In an interview with The House magazine, Rebecca Pow announced the new rules set out by the Department for Environment, Food and Rural Affairs would be rolled out next month, and will mean all shops, including corner shops, will be required to apply the charge.
Previously only stores with 250 employees or more had to charge per bag and smaller shops could chose to do it voluntarily.
The original plan was for this new rule to come into effect in April, as part of Environment Secretary George Eustice’s war on plastics to try and save the world’s oceans.
Shops can be fined if they do not include the charge.
Since the 5p charge was introduced in 2015, the government believes millions of plastic bags have been saved from going to landfill, or polluting the environment. Last year the government vowed to double the charge and extend it to all stores.

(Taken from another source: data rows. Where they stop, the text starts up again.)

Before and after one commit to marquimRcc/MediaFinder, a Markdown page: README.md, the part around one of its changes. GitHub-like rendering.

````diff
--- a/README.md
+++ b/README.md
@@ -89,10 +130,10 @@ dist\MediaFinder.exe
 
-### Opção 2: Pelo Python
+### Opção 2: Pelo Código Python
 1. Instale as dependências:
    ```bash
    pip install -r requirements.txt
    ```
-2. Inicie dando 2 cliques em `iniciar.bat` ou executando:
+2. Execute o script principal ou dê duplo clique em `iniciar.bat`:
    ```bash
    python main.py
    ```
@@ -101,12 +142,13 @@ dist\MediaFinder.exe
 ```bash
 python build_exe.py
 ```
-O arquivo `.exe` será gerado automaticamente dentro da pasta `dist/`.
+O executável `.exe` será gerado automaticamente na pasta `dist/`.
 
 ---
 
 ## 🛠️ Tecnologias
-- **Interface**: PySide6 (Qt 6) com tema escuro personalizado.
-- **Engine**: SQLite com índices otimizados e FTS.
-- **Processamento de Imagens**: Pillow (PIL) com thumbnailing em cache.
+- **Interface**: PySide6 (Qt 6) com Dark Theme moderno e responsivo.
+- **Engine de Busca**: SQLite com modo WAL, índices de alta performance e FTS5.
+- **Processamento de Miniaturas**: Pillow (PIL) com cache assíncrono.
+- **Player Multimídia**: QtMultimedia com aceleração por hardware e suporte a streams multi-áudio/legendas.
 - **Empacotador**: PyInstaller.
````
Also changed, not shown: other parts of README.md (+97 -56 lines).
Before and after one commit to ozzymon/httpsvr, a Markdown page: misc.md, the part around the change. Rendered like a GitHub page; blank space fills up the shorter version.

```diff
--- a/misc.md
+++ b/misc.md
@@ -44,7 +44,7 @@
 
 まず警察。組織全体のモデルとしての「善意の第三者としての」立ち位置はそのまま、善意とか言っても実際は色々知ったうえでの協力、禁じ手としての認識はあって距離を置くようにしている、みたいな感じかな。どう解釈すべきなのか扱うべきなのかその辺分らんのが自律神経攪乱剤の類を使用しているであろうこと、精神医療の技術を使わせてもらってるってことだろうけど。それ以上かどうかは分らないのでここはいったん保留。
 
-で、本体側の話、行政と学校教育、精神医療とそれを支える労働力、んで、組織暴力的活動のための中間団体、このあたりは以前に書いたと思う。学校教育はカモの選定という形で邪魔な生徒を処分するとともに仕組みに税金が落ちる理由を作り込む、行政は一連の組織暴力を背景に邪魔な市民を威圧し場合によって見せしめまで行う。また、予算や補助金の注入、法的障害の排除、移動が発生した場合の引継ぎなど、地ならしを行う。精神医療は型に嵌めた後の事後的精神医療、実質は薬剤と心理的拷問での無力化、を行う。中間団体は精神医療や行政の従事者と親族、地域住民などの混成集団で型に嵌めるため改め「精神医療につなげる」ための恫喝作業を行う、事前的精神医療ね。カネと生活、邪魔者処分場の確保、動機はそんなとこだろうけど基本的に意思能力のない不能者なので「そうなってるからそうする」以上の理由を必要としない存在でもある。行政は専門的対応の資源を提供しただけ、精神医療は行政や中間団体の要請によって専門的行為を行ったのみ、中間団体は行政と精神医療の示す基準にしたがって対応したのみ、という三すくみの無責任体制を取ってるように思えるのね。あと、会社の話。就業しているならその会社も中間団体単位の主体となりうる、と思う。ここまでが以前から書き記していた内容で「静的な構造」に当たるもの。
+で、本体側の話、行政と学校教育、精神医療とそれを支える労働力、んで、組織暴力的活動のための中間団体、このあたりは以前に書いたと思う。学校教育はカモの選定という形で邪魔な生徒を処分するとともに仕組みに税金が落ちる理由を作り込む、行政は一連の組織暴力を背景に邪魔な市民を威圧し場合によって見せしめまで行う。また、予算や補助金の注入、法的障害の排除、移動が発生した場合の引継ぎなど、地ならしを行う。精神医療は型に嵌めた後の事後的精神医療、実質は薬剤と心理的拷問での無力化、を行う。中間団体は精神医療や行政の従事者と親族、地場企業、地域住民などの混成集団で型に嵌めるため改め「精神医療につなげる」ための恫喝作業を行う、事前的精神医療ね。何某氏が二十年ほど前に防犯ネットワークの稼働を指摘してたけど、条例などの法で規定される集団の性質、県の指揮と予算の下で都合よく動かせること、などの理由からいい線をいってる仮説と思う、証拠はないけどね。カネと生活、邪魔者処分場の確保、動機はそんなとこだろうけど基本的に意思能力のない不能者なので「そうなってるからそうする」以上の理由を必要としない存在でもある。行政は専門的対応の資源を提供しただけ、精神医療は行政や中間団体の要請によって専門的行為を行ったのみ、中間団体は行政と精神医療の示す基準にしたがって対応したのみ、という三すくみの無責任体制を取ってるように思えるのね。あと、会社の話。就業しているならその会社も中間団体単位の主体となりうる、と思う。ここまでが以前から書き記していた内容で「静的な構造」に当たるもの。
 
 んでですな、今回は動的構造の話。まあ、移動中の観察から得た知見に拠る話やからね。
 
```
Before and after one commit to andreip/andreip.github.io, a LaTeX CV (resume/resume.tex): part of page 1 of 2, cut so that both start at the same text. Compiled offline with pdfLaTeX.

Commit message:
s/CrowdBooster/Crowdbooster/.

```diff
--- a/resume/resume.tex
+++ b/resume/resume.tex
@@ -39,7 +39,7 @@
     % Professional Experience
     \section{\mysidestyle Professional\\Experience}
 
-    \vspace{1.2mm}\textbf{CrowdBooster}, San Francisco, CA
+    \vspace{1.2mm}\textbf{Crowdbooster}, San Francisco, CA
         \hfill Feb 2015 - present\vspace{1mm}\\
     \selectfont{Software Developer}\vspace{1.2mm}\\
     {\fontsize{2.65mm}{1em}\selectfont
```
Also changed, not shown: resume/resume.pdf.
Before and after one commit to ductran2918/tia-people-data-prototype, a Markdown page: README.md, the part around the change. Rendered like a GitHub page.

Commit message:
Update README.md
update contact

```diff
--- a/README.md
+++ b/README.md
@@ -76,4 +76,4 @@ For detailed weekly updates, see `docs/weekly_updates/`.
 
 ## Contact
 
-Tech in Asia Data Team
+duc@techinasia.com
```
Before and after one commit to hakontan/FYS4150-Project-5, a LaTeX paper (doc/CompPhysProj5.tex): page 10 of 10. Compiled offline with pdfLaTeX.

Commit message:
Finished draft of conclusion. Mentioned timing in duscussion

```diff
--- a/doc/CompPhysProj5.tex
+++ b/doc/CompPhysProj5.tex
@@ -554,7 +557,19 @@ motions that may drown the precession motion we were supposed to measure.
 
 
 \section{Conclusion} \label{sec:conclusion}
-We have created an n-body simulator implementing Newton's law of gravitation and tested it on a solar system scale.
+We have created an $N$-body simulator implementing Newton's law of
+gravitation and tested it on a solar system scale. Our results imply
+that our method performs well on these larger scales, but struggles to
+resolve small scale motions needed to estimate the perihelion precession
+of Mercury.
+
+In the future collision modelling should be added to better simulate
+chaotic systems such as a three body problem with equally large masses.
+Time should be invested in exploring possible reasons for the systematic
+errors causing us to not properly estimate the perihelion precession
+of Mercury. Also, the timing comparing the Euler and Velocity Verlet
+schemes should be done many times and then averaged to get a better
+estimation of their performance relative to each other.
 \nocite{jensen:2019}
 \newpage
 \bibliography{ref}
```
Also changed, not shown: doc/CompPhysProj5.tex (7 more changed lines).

Pow told The House May would be a bumper month for green announcements, including the 10p bag charge.
Speaking exclusively to the magazine for their green edition, she also revealed local councils will be able to hand out civil penalties to people who burn highly polluting wet wood in a move to give local authorities more control.
There will also be a Plant for the Planet project which will encourage the public to plant something in the run up to the COP26 UN climate summit held in Glasgow in November.
Pow is taking the government’s landmark Environment Bill through Parliament and it is shortly due to begin its journey in through the House of Lords.
This will set a series of legally binding targets the government must adhere to for air pollution, biodiversity, water quality and resource efficiency. A new watchdog, the Office for Environmental Protection, is being set up to ensure the government hits these targets and will be located in Worcester.
She said: “It will move us onto the sustainable trajectory we need for the future of the planet.”